Work to be completed>
The required answer is an exact copy of the records below, without pictures.

START Entries shown

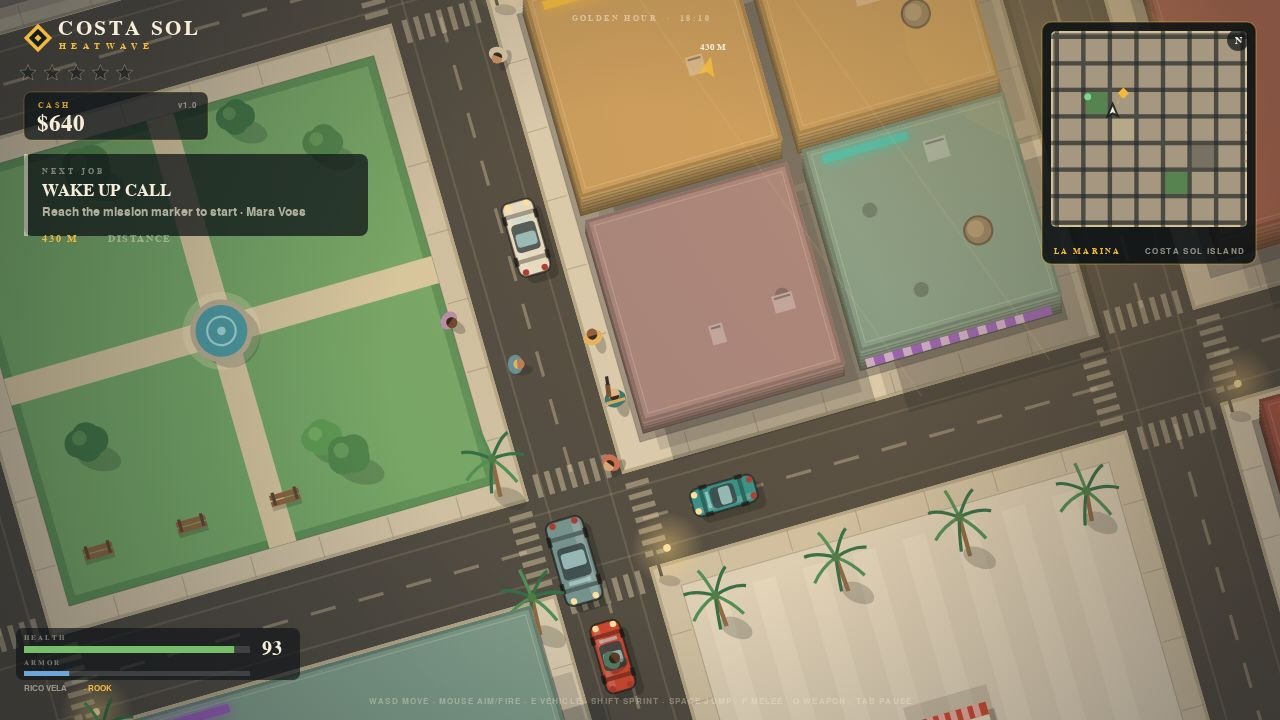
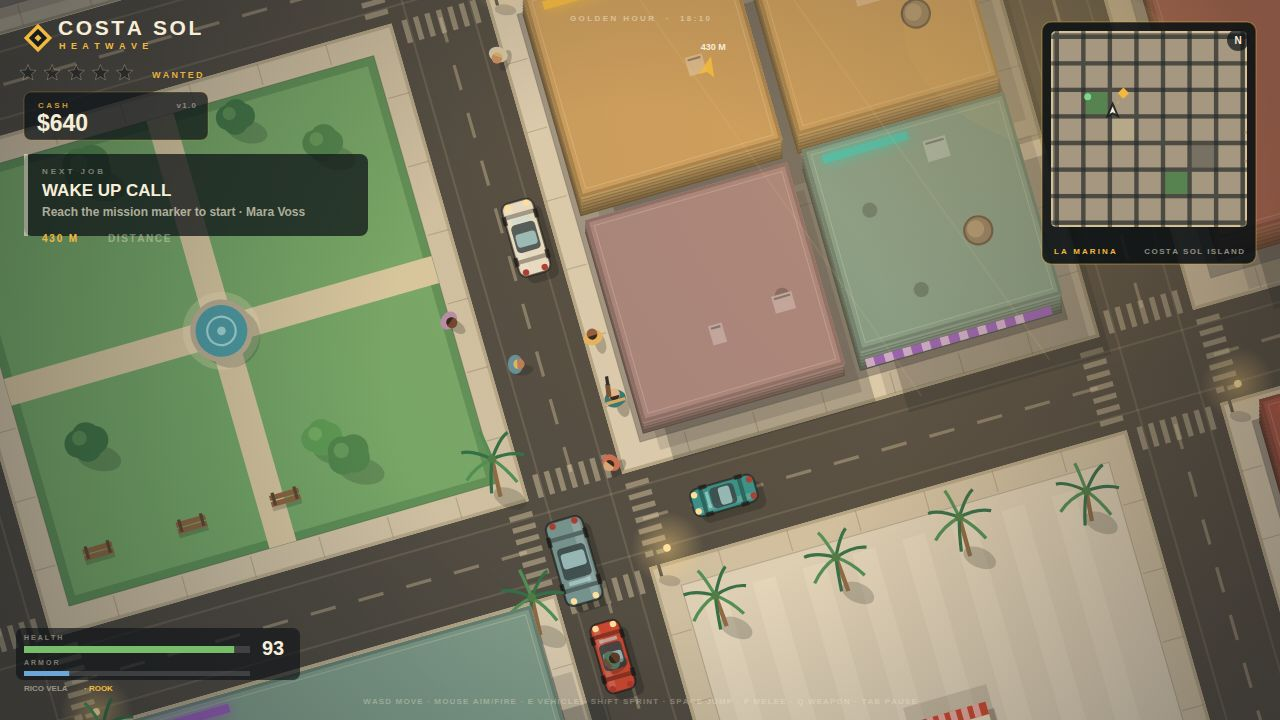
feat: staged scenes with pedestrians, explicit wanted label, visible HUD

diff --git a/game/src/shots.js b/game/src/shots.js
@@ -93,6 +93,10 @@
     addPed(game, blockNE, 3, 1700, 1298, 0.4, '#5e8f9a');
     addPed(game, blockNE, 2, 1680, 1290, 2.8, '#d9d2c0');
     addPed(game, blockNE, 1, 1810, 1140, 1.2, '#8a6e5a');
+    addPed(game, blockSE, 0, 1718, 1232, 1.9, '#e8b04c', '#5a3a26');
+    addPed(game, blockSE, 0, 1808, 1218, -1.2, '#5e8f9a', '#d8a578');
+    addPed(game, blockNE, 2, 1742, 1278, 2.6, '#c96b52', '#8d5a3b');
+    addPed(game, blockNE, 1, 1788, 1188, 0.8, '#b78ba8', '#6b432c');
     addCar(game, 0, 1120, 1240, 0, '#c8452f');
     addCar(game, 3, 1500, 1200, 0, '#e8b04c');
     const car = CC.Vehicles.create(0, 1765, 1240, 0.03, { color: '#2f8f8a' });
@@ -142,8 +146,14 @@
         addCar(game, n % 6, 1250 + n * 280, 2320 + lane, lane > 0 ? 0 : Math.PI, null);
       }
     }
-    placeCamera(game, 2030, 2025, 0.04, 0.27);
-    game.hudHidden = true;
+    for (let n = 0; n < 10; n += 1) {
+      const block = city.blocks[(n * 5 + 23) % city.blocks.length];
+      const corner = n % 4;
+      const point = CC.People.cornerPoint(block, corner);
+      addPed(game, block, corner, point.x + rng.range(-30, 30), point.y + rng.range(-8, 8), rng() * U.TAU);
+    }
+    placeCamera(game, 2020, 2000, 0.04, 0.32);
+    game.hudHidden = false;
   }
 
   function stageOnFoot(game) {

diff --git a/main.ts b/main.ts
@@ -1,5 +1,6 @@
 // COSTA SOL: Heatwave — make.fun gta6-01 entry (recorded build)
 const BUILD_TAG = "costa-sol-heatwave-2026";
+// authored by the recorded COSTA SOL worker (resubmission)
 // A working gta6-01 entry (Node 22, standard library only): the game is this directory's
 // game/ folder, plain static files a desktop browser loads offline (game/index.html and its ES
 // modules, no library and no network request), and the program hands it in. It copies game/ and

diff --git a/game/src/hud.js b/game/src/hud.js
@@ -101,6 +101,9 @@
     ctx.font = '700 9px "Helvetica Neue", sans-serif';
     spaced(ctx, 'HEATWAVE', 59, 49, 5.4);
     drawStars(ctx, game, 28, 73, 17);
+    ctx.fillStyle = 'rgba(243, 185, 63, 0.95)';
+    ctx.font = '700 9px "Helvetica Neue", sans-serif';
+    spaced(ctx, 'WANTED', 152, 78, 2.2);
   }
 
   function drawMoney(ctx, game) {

END Entries shown

Your solution>
feat: staged scenes with pedestrians, explicit wanted label, visible HUD

diff --git a/game/src/shots.js b/game/src/shots.js
@@ -93,6 +93,10 @@
     addPed(game, blockNE, 3, 1700, 1298, 0.4, '#5e8f9a');
     addPed(game, blockNE, 2, 1680, 1290, 2.8, '#d9d2c0');
     addPed(game, blockNE, 1, 1810, 1140, 1.2, '#8a6e5a');
+    addPed(game, blockSE, 0, 1718, 1232, 1.9, '#e8b04c', '#5a3a26');
+    addPed(game, blockSE, 0, 1808, 1218, -1.2, '#5e8f9a', '#d8a578');
+    addPed(game, blockNE, 2, 1742, 1278, 2.6, '#c96b52', '#8d5a3b');
+    addPed(game, blockNE, 1, 1788, 1188, 0.8, '#b78ba8', '#6b432c');
     addCar(game, 0, 1120, 1240, 0, '#c8452f');
     addCar(game, 3, 1500, 1200, 0, '#e8b04c');
     const car = CC.Vehicles.create(0, 1765, 1240, 0.03, { color: '#2f8f8a' });
@@ -142,8 +146,14 @@
         addCar(game, n % 6, 1250 + n * 280, 2320 + lane, lane > 0 ? 0 : Math.PI, null);
       }
     }
-    placeCamera(game, 2030, 2025, 0.04, 0.27);
-    game.hudHidden = true;
+    for (let n = 0; n < 10; n += 1) {
+      const block = city.blocks[(n * 5 + 23) % city.blocks.length];
+      const corner = n % 4;
+      const point = CC.People.cornerPoint(block, corner);
+      addPed(game, block, corner, point.x + rng.range(-30, 30), point.y + rng.range(-8, 8), rng() * U.TAU);
+    }
+    placeCamera(game, 2020, 2000, 0.04, 0.32);
+    game.hudHidden = false;
   }
 
   function stageOnFoot(game) {

diff --git a/main.ts b/main.ts
@@ -1,5 +1,6 @@
 // COSTA SOL: Heatwave — make.fun gta6-01 entry (recorded build)
 const BUILD_TAG = "costa-sol-heatwave-2026";
+// authored by the recorded COSTA SOL worker (resubmission)
 // A working gta6-01 entry (Node 22, standard library only): the game is this directory's
 // game/ folder, plain static files a desktop browser loads offline (game/index.html and its ES
 // modules, no library and no network request), and the program hands it in. It copies game/ and

diff --git a/game/src/hud.js b/game/src/hud.js
@@ -101,6 +101,9 @@
     ctx.font = '700 9px "Helvetica Neue", sans-serif';
     spaced(ctx, 'HEATWAVE', 59, 49, 5.4);
     drawStars(ctx, game, 28, 73, 17);
+    ctx.fillStyle = 'rgba(243, 185, 63, 0.95)';
+    ctx.font = '700 9px "Helvetica Neue", sans-serif';
+    spaced(ctx, 'WANTED', 152, 78, 2.2);
   }
 
   function drawMoney(ctx, game) {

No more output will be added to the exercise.